__WORK REQUIRED__.
Each entry shown below is to be reproduced exactly.

Records from a dataset:
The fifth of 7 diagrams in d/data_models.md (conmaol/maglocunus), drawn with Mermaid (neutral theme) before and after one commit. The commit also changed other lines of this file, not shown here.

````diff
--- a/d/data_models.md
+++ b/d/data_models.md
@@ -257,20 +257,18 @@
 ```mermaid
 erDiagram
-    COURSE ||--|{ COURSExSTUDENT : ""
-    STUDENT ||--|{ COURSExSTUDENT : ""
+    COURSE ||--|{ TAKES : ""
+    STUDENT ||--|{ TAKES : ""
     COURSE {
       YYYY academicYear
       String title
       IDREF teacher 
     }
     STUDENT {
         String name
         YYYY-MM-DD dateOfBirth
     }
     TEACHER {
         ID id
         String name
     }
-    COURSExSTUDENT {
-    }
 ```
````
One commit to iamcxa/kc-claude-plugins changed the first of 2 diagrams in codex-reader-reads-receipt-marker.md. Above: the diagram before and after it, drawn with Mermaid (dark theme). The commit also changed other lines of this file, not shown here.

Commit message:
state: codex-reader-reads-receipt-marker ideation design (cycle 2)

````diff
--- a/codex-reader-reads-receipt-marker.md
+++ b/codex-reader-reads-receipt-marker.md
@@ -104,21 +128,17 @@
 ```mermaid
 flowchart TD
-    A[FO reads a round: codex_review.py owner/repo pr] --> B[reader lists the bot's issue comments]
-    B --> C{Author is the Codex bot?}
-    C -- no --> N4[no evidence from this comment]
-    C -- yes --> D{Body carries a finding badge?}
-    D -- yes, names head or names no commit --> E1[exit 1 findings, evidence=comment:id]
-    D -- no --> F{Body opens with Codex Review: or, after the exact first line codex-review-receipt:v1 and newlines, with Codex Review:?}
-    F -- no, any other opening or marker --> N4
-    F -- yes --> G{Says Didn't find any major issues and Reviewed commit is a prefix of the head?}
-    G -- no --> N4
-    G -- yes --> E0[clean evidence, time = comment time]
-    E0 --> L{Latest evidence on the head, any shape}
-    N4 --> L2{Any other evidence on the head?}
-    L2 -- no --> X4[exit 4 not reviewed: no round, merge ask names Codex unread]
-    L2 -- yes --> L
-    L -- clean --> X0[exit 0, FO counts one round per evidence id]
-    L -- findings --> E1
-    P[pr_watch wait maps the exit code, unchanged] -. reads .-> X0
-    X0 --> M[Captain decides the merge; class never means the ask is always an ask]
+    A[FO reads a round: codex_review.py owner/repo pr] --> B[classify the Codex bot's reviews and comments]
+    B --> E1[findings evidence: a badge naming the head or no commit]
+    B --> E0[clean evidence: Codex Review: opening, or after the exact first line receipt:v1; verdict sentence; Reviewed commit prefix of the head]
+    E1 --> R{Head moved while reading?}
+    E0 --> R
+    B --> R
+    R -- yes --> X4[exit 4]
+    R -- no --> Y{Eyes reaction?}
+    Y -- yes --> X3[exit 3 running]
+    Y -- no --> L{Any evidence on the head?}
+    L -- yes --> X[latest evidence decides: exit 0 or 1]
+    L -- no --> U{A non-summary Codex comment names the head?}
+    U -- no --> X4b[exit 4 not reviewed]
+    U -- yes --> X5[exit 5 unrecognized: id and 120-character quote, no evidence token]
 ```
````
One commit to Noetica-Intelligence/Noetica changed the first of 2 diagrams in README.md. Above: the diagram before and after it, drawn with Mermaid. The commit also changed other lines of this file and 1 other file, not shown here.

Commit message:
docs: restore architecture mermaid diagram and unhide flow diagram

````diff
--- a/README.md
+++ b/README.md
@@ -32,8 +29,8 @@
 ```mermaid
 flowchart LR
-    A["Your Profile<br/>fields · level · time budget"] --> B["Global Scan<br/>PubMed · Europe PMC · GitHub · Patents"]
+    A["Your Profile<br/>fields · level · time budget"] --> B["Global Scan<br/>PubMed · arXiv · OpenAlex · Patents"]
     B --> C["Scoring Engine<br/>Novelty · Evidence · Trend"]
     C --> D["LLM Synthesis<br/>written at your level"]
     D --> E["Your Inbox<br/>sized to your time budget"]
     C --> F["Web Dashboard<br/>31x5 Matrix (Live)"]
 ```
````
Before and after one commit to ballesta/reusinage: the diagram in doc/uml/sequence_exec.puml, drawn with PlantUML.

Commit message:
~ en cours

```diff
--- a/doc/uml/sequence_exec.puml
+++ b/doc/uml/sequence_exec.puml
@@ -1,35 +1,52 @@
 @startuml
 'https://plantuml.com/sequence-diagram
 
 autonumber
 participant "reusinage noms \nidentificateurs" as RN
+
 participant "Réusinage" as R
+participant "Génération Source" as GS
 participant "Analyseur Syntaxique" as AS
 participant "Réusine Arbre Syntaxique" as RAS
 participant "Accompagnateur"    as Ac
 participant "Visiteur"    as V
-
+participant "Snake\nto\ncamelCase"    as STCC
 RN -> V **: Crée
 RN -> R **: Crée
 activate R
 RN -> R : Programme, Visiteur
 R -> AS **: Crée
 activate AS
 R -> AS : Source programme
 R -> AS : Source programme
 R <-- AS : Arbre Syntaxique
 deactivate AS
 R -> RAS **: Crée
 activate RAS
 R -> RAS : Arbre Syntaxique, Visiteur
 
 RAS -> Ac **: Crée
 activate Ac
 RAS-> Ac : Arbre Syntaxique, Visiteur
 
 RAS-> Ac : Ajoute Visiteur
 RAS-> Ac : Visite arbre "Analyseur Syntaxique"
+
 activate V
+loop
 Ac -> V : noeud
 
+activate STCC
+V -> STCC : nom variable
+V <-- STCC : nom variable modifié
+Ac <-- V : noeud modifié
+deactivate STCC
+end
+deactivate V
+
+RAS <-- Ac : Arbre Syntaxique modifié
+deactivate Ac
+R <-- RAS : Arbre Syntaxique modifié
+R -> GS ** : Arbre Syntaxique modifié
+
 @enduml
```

__ANSWER TO THIS EXERCISE__.
The fifth of 7 diagrams in d/data_models.md (conmaol/maglocunus), drawn with Mermaid (neutral theme) before and after one commit. The commit also changed other lines of this file, not shown here.

````diff
--- a/d/data_models.md
+++ b/d/data_models.md
@@ -257,20 +257,18 @@
 ```mermaid
 erDiagram
-    COURSE ||--|{ COURSExSTUDENT : ""
-    STUDENT ||--|{ COURSExSTUDENT : ""
+    COURSE ||--|{ TAKES : ""
+    STUDENT ||--|{ TAKES : ""
     COURSE {
       YYYY academicYear
       String title
       IDREF teacher 
     }
     STUDENT {
         String name
         YYYY-MM-DD dateOfBirth
     }
     TEACHER {
         ID id
         String name
     }
-    COURSExSTUDENT {
-    }
 ```
````
One commit to iamcxa/kc-claude-plugins changed the first of 2 diagrams in codex-reader-reads-receipt-marker.md. Above: the diagram before and after it, drawn with Mermaid (dark theme). The commit also changed other lines of this file, not shown here.

Commit message:
state: codex-reader-reads-receipt-marker ideation design (cycle 2)

````diff
--- a/codex-reader-reads-receipt-marker.md
+++ b/codex-reader-reads-receipt-marker.md
@@ -104,21 +128,17 @@
 ```mermaid
 flowchart TD
-    A[FO reads a round: codex_review.py owner/repo pr] --> B[reader lists the bot's issue comments]
-    B --> C{Author is the Codex bot?}
-    C -- no --> N4[no evidence from this comment]
-    C -- yes --> D{Body carries a finding badge?}
-    D -- yes, names head or names no commit --> E1[exit 1 findings, evidence=comment:id]
-    D -- no --> F{Body opens with Codex Review: or, after the exact first line codex-review-receipt:v1 and newlines, with Codex Review:?}
-    F -- no, any other opening or marker --> N4
-    F -- yes --> G{Says Didn't find any major issues and Reviewed commit is a prefix of the head?}
-    G -- no --> N4
-    G -- yes --> E0[clean evidence, time = comment time]
-    E0 --> L{Latest evidence on the head, any shape}
-    N4 --> L2{Any other evidence on the head?}
-    L2 -- no --> X4[exit 4 not reviewed: no round, merge ask names Codex unread]
-    L2 -- yes --> L
-    L -- clean --> X0[exit 0, FO counts one round per evidence id]
-    L -- findings --> E1
-    P[pr_watch wait maps the exit code, unchanged] -. reads .-> X0
-    X0 --> M[Captain decides the merge; class never means the ask is always an ask]
+    A[FO reads a round: codex_review.py owner/repo pr] --> B[classify the Codex bot's reviews and comments]
+    B --> E1[findings evidence: a badge naming the head or no commit]
+    B --> E0[clean evidence: Codex Review: opening, or after the exact first line receipt:v1; verdict sentence; Reviewed commit prefix of the head]
+    E1 --> R{Head moved while reading?}
+    E0 --> R
+    B --> R
+    R -- yes --> X4[exit 4]
+    R -- no --> Y{Eyes reaction?}
+    Y -- yes --> X3[exit 3 running]
+    Y -- no --> L{Any evidence on the head?}
+    L -- yes --> X[latest evidence decides: exit 0 or 1]
+    L -- no --> U{A non-summary Codex comment names the head?}
+    U -- no --> X4b[exit 4 not reviewed]
+    U -- yes --> X5[exit 5 unrecognized: id and 120-character quote, no evidence token]
 ```
````
One commit to Noetica-Intelligence/Noetica changed the first of 2 diagrams in README.md. Above: the diagram before and after it, drawn with Mermaid. The commit also changed other lines of this file and 1 other file, not shown here.

Commit message:
docs: restore architecture mermaid diagram and unhide flow diagram

````diff
--- a/README.md
+++ b/README.md
@@ -32,8 +29,8 @@
 ```mermaid
 flowchart LR
-    A["Your Profile<br/>fields · level · time budget"] --> B["Global Scan<br/>PubMed · Europe PMC · GitHub · Patents"]
+    A["Your Profile<br/>fields · level · time budget"] --> B["Global Scan<br/>PubMed · arXiv · OpenAlex · Patents"]
     B --> C["Scoring Engine<br/>Novelty · Evidence · Trend"]
     C --> D["LLM Synthesis<br/>written at your level"]
     D --> E["Your Inbox<br/>sized to your time budget"]
     C --> F["Web Dashboard<br/>31x5 Matrix (Live)"]
 ```
````
Before and after one commit to ballesta/reusinage: the diagram in doc/uml/sequence_exec.puml, drawn with PlantUML.

Commit message:
~ en cours

```diff
--- a/doc/uml/sequence_exec.puml
+++ b/doc/uml/sequence_exec.puml
@@ -1,35 +1,52 @@
 @startuml
 'https://plantuml.com/sequence-diagram
 
 autonumber
 participant "reusinage noms \nidentificateurs" as RN
+
 participant "Réusinage" as R
+participant "Génération Source" as GS
 participant "Analyseur Syntaxique" as AS
 participant "Réusine Arbre Syntaxique" as RAS
 participant "Accompagnateur"    as Ac
 participant "Visiteur"    as V
-
+participant "Snake\nto\ncamelCase"    as STCC
 RN -> V **: Crée
 RN -> R **: Crée
 activate R
 RN -> R : Programme, Visiteur
 R -> AS **: Crée
 activate AS
 R -> AS : Source programme
 R -> AS : Source programme
 R <-- AS : Arbre Syntaxique
 deactivate AS
 R -> RAS **: Crée
 activate RAS
 R -> RAS : Arbre Syntaxique, Visiteur
 
 RAS -> Ac **: Crée
 activate Ac
 RAS-> Ac : Arbre Syntaxique, Visiteur
 
 RAS-> Ac : Ajoute Visiteur
 RAS-> Ac : Visite arbre "Analyseur Syntaxique"
+
 activate V
+loop
 Ac -> V : noeud
 
+activate STCC
+V -> STCC : nom variable
+V <-- STCC : nom variable modifié
+Ac <-- V : noeud modifié
+deactivate STCC
+end
+deactivate V
+
+RAS <-- Ac : Arbre Syntaxique modifié
+deactivate Ac
+R <-- RAS : Arbre Syntaxique modifié
+R -> GS ** : Arbre Syntaxique modifié
+
 @enduml
```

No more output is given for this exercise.